Exercise description:
Copy out each line of the data that includes the string "MushHaveJsp".

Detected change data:
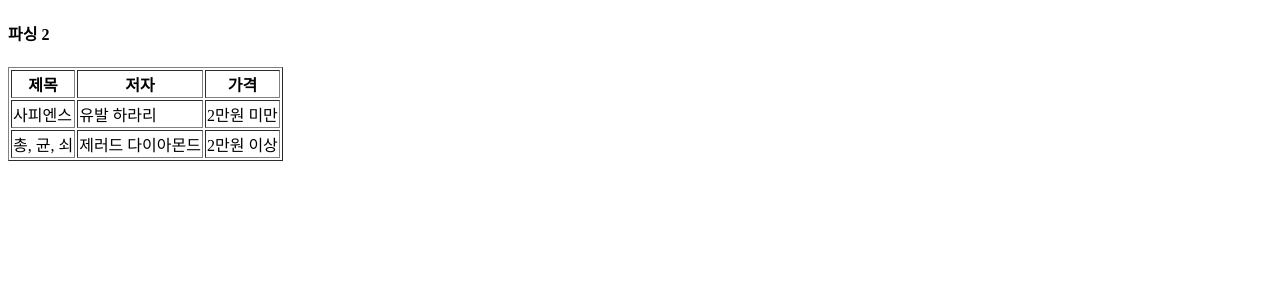
Repository: Motibidu/JSP_Servlet
Page: http://localhost/MushHaveJsp/11JSTL/etc/Xml.jsp
An editor plug-in stored every save of this project. The page is shown before and after the next save, followed by the edit.
The browser window is 1280 px wide. The pictures show the whole page.
The page is served by Tomcat 10. Other server files are loaded and not shown.

Above is the page before, as saved 2025-05-13 07:39:53.

### MushHaveJsp/src/main/webapp/11JSTL/etc/Xml.jsp
<%@ page language="java" contentType="text/html; charset=UTF-8" pageEncoding="UTF-8"%>

<%@ taglib prefix="c" uri="jakarta.tags.core"%>
<%@ taglib prefix="x" uri="jakarta.tags.xml"%>
<!DOCTYPE html>
<html>
<head>
<meta charset="UTF-8">
<title>JSTL- xml</title>
</head>
<body>
	<c:set var="booklist">
		<c:import url="../inc/BookList.xml" var="booklist" charEncoding="UTF-8" />
	</c:set>
	<x:parse xml= "${ booklist }" var="blist"/>

	<h4>파싱 2</h4>
	<table border= "1">
		<tr>
			<th>제목</th><th>저자</th><th>가격</th>
		</tr>
		<x:forEach select="$blist/booklist/book" var= "item">
		<tr>
			<td><x:out select="$item/name"/></td>
			<td><x:out select="$item/author"/></td>
			<td>
				<x:choose>
					<x:when select= "$item/price>= 20000">
						2만원 이상<br/>
					</x:when>
					<x:otherwise>
						2만원 미만<br/>
					</x:otherwise>
				</x:choose>
		</tr>
		</x:forEach>
	</table>
</body>
</html>

### MushHaveJsp/src/main/webapp/11JSTL/inc/BookList.xml
<?xml version="1.0" encoding="UTF-8"?>
<booklist>
	<book>
		<name>사피엔스</name>
		<author>유발 하라리</author>
		<price>19800</price>
	</book>
	<book>
		<name>총, 균, 쇠</name>
		<author>제러드 다이아몬드</author>
		<price>25200</price>
	</book>
</booklist>

After the next save:
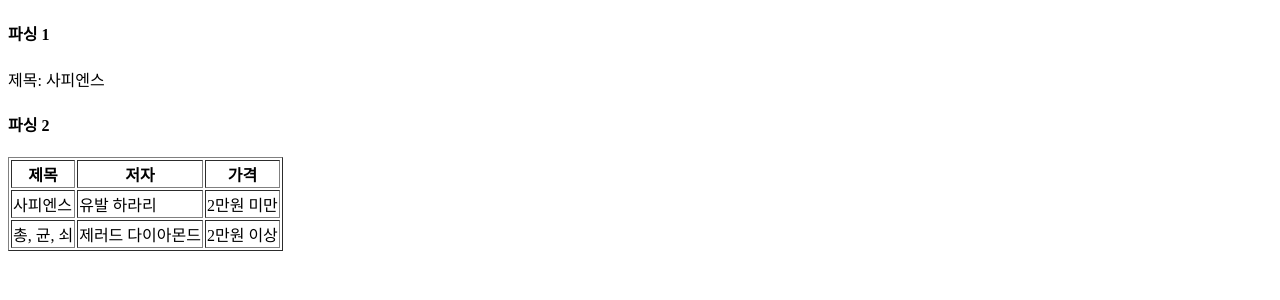
Saved 50 s later.
--- a/MushHaveJsp/src/main/webapp/11JSTL/etc/Xml.jsp
+++ b/MushHaveJsp/src/main/webapp/11JSTL/etc/Xml.jsp
@@ -13,6 +13,9 @@
 		<c:import url="../inc/BookList.xml" var="booklist" charEncoding="UTF-8" />
 	</c:set>
 	<x:parse xml= "${ booklist }" var="blist"/>
+
+	<h4>파싱 1</h4>
+	제목: <x:out select= "$blist/booklist/book[1]/name"/><br/>
 
 	<h4>파싱 2</h4>
 	<table border= "1">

Finished exercise:
Page: http://localhost/MushHaveJsp/11JSTL/etc/Xml.jsp
### MushHaveJsp/src/main/webapp/11JSTL/etc/Xml.jsp
### MushHaveJsp/src/main/webapp/11JSTL/inc/BookList.xml
--- a/MushHaveJsp/src/main/webapp/11JSTL/etc/Xml.jsp
+++ b/MushHaveJsp/src/main/webapp/11JSTL/etc/Xml.jsp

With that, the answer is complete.